This was most readily seen when Oldsmobile ended more than 100 years of operations in 2004. Although customers had a three year period during which to prepare for the brand's termination, the attrition rate was quite high: within the past 6 years, only 20 percent of former Oldsmobile owners have chosen to purchase another General Motors product.
Eager to avoid a repeat of this unimpressive statistic, GM is doing whatever it can to strengthen ties with current Pontiac owners, who themselves are facing a similar brand oblivion. As Pontiac dealerships disappear from the landscape and the few remaining units left in inventory see their prices slashed for a quick sale, General Motors is making overtures to Pontiac drivers to let them know that they won't be forgotten when the dust settles.
Any current Pontiac owner in possession of a certified used vehicle, or who bought their vehicle brand new, has been sent certificates guaranteeing them four free maintenance visits at any Buick-GMC dealership. The maintenance is restricted to tire rotations or oil changes, but are effective throughout 2010. With approximately 1 million certificates mailed to owners whose purchases date back to 1999, it is clear that GM is hoping to show Pontiac owners that they have not been lost in the shuffle and that they should continue to invest their trust in the company by making either a Chevrolet, GMC, Buick or Cadillac their next purchase. The initiative should also assuage worried owners concerned that parts and service availability and quality for their current Pontiacs will suffer once restricted to non-Pontiac dealerships.

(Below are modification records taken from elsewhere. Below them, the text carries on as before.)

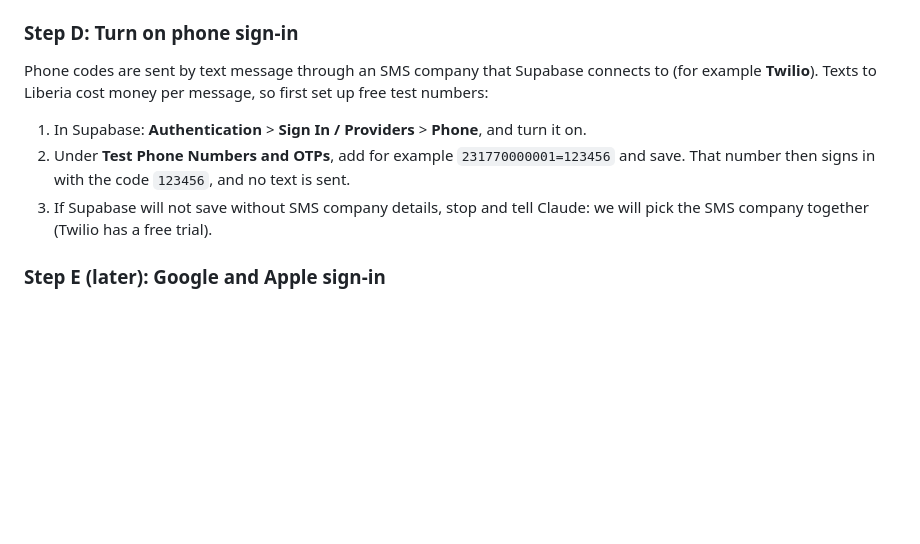
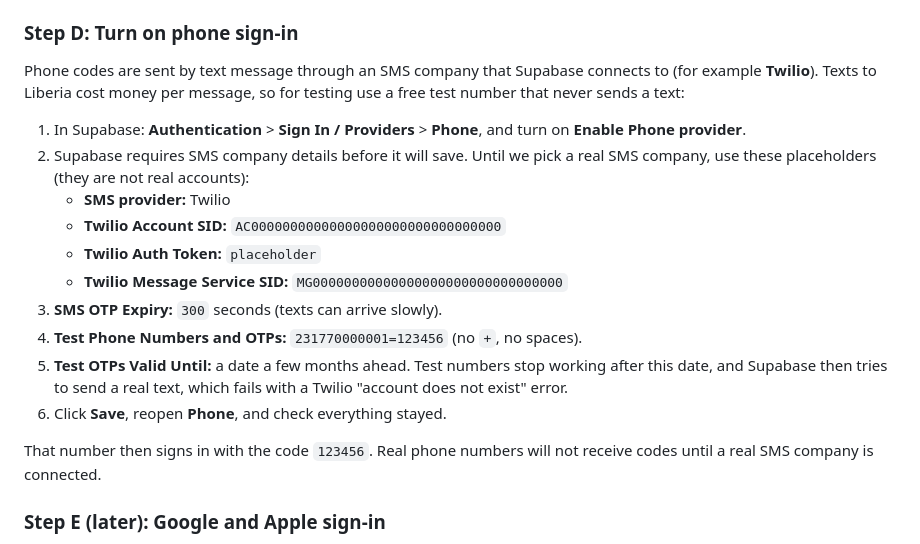
Before and after one commit to gatewayoffices/Gateway, a Markdown page: palava/README.md, the part around the change. GitHub-like rendering; blank space fills up the shorter version.

Commit message:
Document phone sign-in test setup in the Palava guide
Placeholder Twilio values, a 5-minute code expiry, the test number format
and the 'Test OTPs Valid Until' date that silently disables test numbers.

Co-Authored-By: Claude Opus 5.5 <noreply@anthropic.com>
Claude-Session: https://claude.ai/code/session_01KGy2n7gMbWBpUfYMcPapdF

```diff
--- a/palava/README.md
+++ b/palava/README.md
@@ -288,15 +288,25 @@ as before. Do them in order; each takes a few minutes.
 
 Phone codes are sent by text message through an SMS company that Supabase
 connects to (for example **Twilio**). Texts to Liberia cost money per
-message, so first set up free test numbers:
+message, so for testing use a free test number that never sends a text:
 
 1. In Supabase: **Authentication** > **Sign In / Providers** > **Phone**, and
-   turn it on.
-2. Under **Test Phone Numbers and OTPs**, add for example
-   `231770000001=123456` and save. That number then signs in with the code
-   `123456`, and no text is sent.
-3. If Supabase will not save without SMS company details, stop and tell
-   Claude: we will pick the SMS company together (Twilio has a free trial).
+   turn on **Enable Phone provider**.
+2. Supabase requires SMS company details before it will save. Until we pick a
+   real SMS company, use these placeholders (they are not real accounts):
+   - **SMS provider:** Twilio
+   - **Twilio Account SID:** `AC00000000000000000000000000000000`
+   - **Twilio Auth Token:** `placeholder`
+   - **Twilio Message Service SID:** `MG00000000000000000000000000000000`
+3. **SMS OTP Expiry:** `300` seconds (texts can arrive slowly).
+4. **Test Phone Numbers and OTPs:** `231770000001=123456` (no `+`, no spaces).
+5. **Test OTPs Valid Until:** a date a few months ahead. Test numbers stop
+   working after this date, and Supabase then tries to send a real text,
+   which fails with a Twilio "account does not exist" error.
+6. Click **Save**, reopen **Phone**, and check everything stayed.
+
+That number then signs in with the code `123456`. Real phone numbers will not
+receive codes until a real SMS company is connected.
 
 ### Step E (later): Google and Apple sign-in
 
```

GM ultimately hopes that many Pontiac buyers will transition to Buick ownership around the same time as the expansion of that premium marque has been completed. Whether this will occur or not is debatable, given the lack of similarity between Pontiac and Buick's lineups (no equivalent Pontiac Solstice roadster, Pontiac G8 performance sedan, or Pontiac Vibe compact crossover).
There is as yet no word on whether the certificates are transferable should the vehicle in question be sold to a third party. Used and new car shoppers looking to pick over the bones of what is left on Pontiac lots should also enquire about receiving a similar maintenance promise along with their purchase as an added incentive.

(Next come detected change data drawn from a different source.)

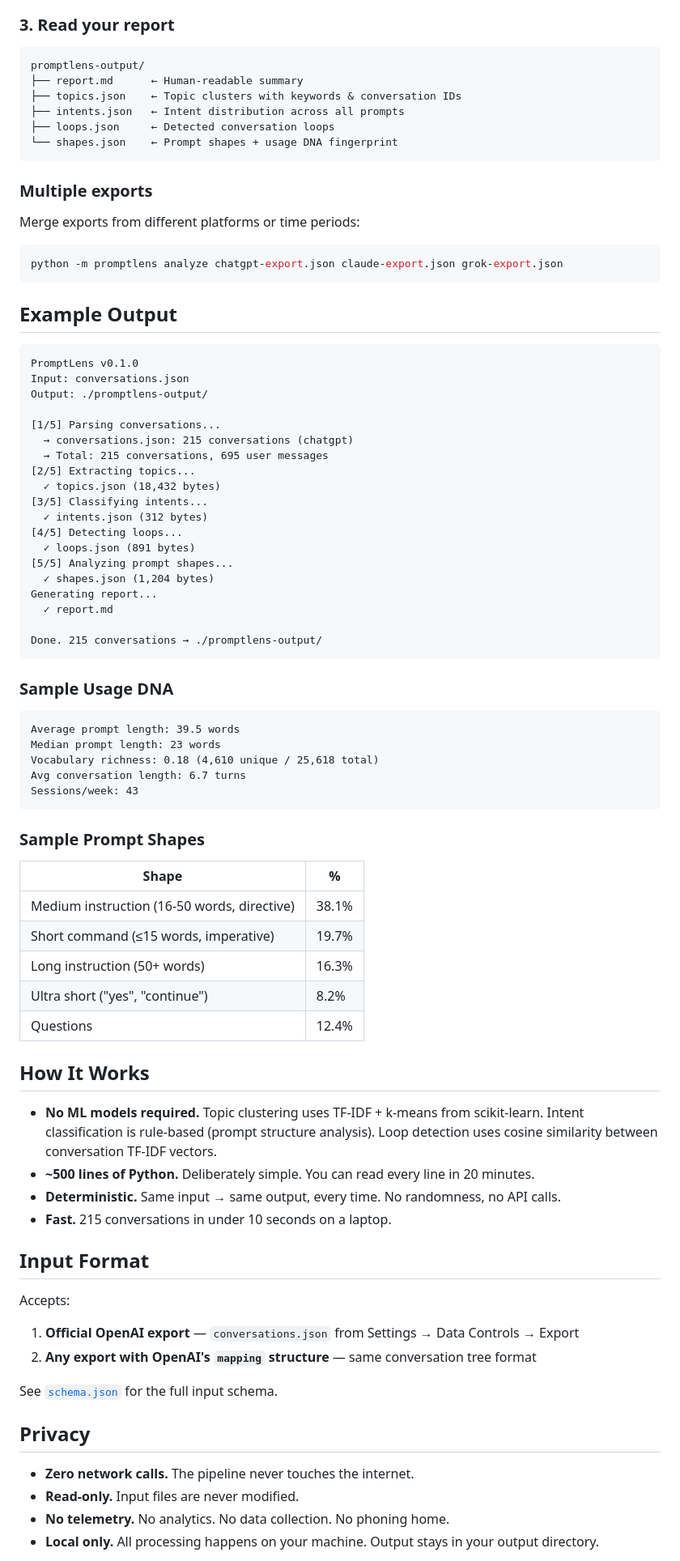
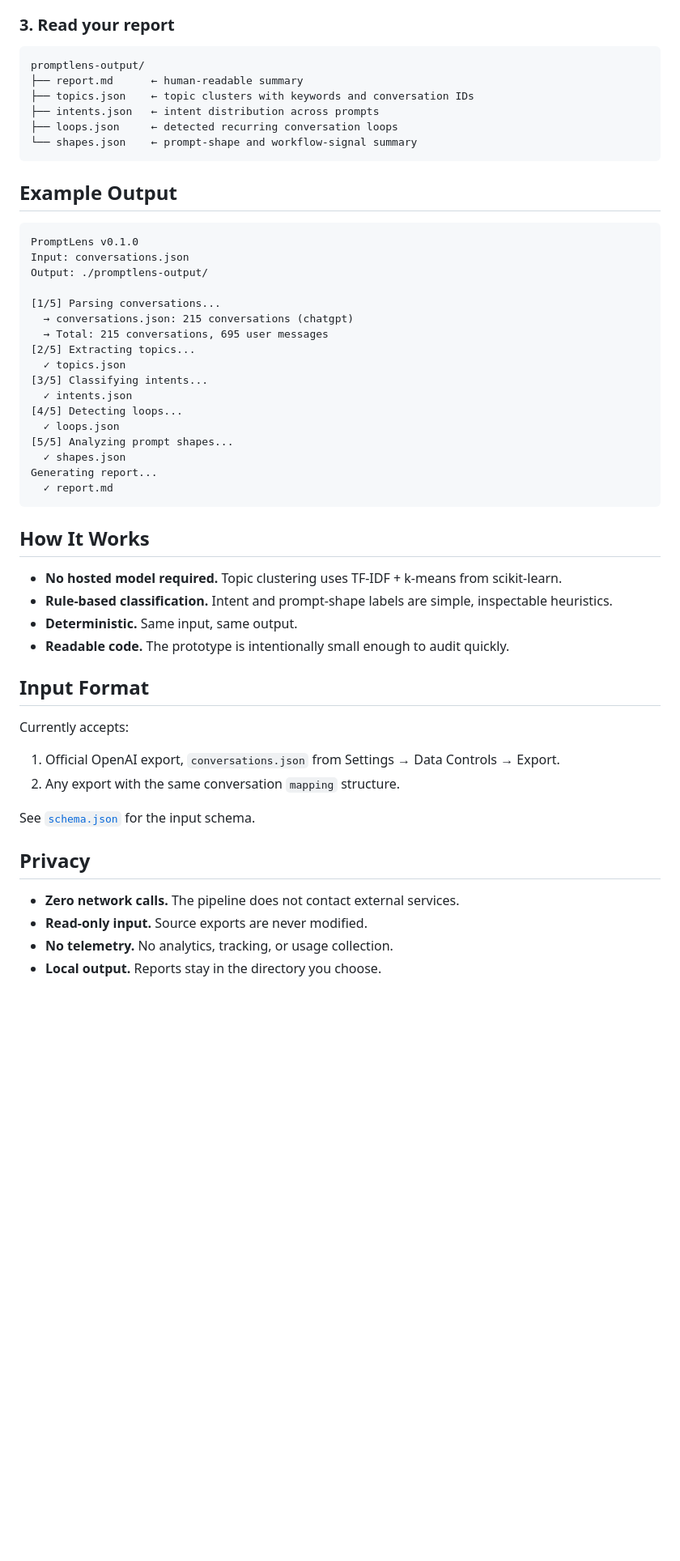
Before and after one commit to dodge1218/promptlens, a Markdown page: README.md, the part around one of its changes. Shown at 81% size. Drawn GitHub-style; blank space fills up the shorter version.

Commit message:
Reframe PromptLens as local-first AI usage analytics

````diff
--- a/README.md
+++ b/README.md
@@ -65,22 +79,14 @@ Options:
 promptlens-output/
-├── report.md      ← Human-readable summary
-├── topics.json    ← Topic clusters with keywords & conversation IDs
-├── intents.json   ← Intent distribution across all prompts
-├── loops.json     ← Detected conversation loops
-└── shapes.json    ← Prompt shapes + usage DNA fingerprint
-```
-
-### Multiple exports
-
-Merge exports from different platforms or time periods:
-
-```bash
-python -m promptlens analyze chatgpt-export.json claude-export.json grok-export.json
+├── report.md      ← human-readable summary
+├── topics.json    ← topic clusters with keywords and conversation IDs
+├── intents.json   ← intent distribution across prompts
+├── loops.json     ← detected recurring conversation loops
+└── shapes.json    ← prompt-shape and workflow-signal summary
 ```
 
 ## Example Output
 
-```
+```text
 PromptLens v0.1.0
 Input: conversations.json
 Output: ./promptlens-output/
@@ -89,58 +95,37 @@ Output: ./promptlens-output/
   → conversations.json: 215 conversations (chatgpt)
   → Total: 215 conversations, 695 user messages
 [2/5] Extracting topics...
-  ✓ topics.json (18,432 bytes)
+  ✓ topics.json
 [3/5] Classifying intents...
-  ✓ intents.json (312 bytes)
+  ✓ intents.json
 [4/5] Detecting loops...
-  ✓ loops.json (891 bytes)
+  ✓ loops.json
 [5/5] Analyzing prompt shapes...
-  ✓ shapes.json (1,204 bytes)
+  ✓ shapes.json
 Generating report...
   ✓ report.md
-
-Done. 215 conversations → ./promptlens-output/
 ```
-
-### Sample Usage DNA
-
-```
-Average prompt length: 39.5 words
-Median prompt length: 23 words
-Vocabulary richness: 0.18 (4,610 unique / 25,618 total)
-Avg conversation length: 6.7 turns
-Sessions/week: 43
-```
-
-### Sample Prompt Shapes
-
-| Shape | % |
-|-------|---|
-| Medium instruction (16-50 words, directive) | 38.1% |
-| Short command (≤15 words, imperative) | 19.7% |
-| Long instruction (50+ words) | 16.3% |
-| Ultra short ("yes", "continue") | 8.2% |
-| Questions | 12.4% |
 
 ## How It Works
 
-- **No ML models required.** Topic clustering uses TF-IDF + k-means from scikit-learn. Intent classification is rule-based (prompt structure analysis). Loop detection uses cosine similarity between conversation TF-IDF vectors.
-- **~500 lines of Python.** Deliberately simple. You can read every line in 20 minutes.
-- **Deterministic.** Same input → same output, every time. No randomness, no API calls.
-- **Fast.** 215 conversations in under 10 seconds on a laptop.
+- **No hosted model required.** Topic clustering uses TF-IDF + k-means from scikit-learn.
+- **Rule-based classification.** Intent and prompt-shape labels are simple, inspectable heuristics.
+- **Deterministic.** Same input, same output.
+- **Readable code.** The prototype is intentionally small enough to audit quickly.
 
 ## Input Format
 
-Accepts:
-1. **Official OpenAI export** — `conversations.json` from Settings → Data Controls → Export
-2. **Any export with OpenAI's `mapping` structure** — same conversation tree format
+Currently accepts:
 
-See [`schema.json`](schema.json) for the full input schema.
+1. Official OpenAI export, `conversations.json` from Settings → Data Controls → Export.
+2. Any export with the same conversation `mapping` structure.
+
+See [`schema.json`](schema.json) for the input schema.
 
 ## Privacy
 
-- **Zero network calls.** The pipeline never touches the internet.
-- **Read-only.** Input files are never modified.
-- **No telemetry.** No analytics. No data collection. No phoning home.
-- **Local only.** All processing happens on your machine. Output stays in your output directory.
+- **Zero network calls.** The pipeline does not contact external services.
+- **Read-only input.** Source exports are never modified.
+- **No telemetry.** No analytics, tracking, or usage collection.
+- **Local output.** Reports stay in the directory you choose.
 
````
Also changed, not shown: other parts of README.md (+39 -25 lines).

Strangely, no word has been given regarding the possibility of Saturn owners receiving the same level of treatment, despite that brand finding itself in the exact same position as Pontiac. If General Motors is hoping to avoid negative publicity and not strain driver loyalty, it would seem critical that they not be perceived as favoring the ownership group of one cancelled car company over another.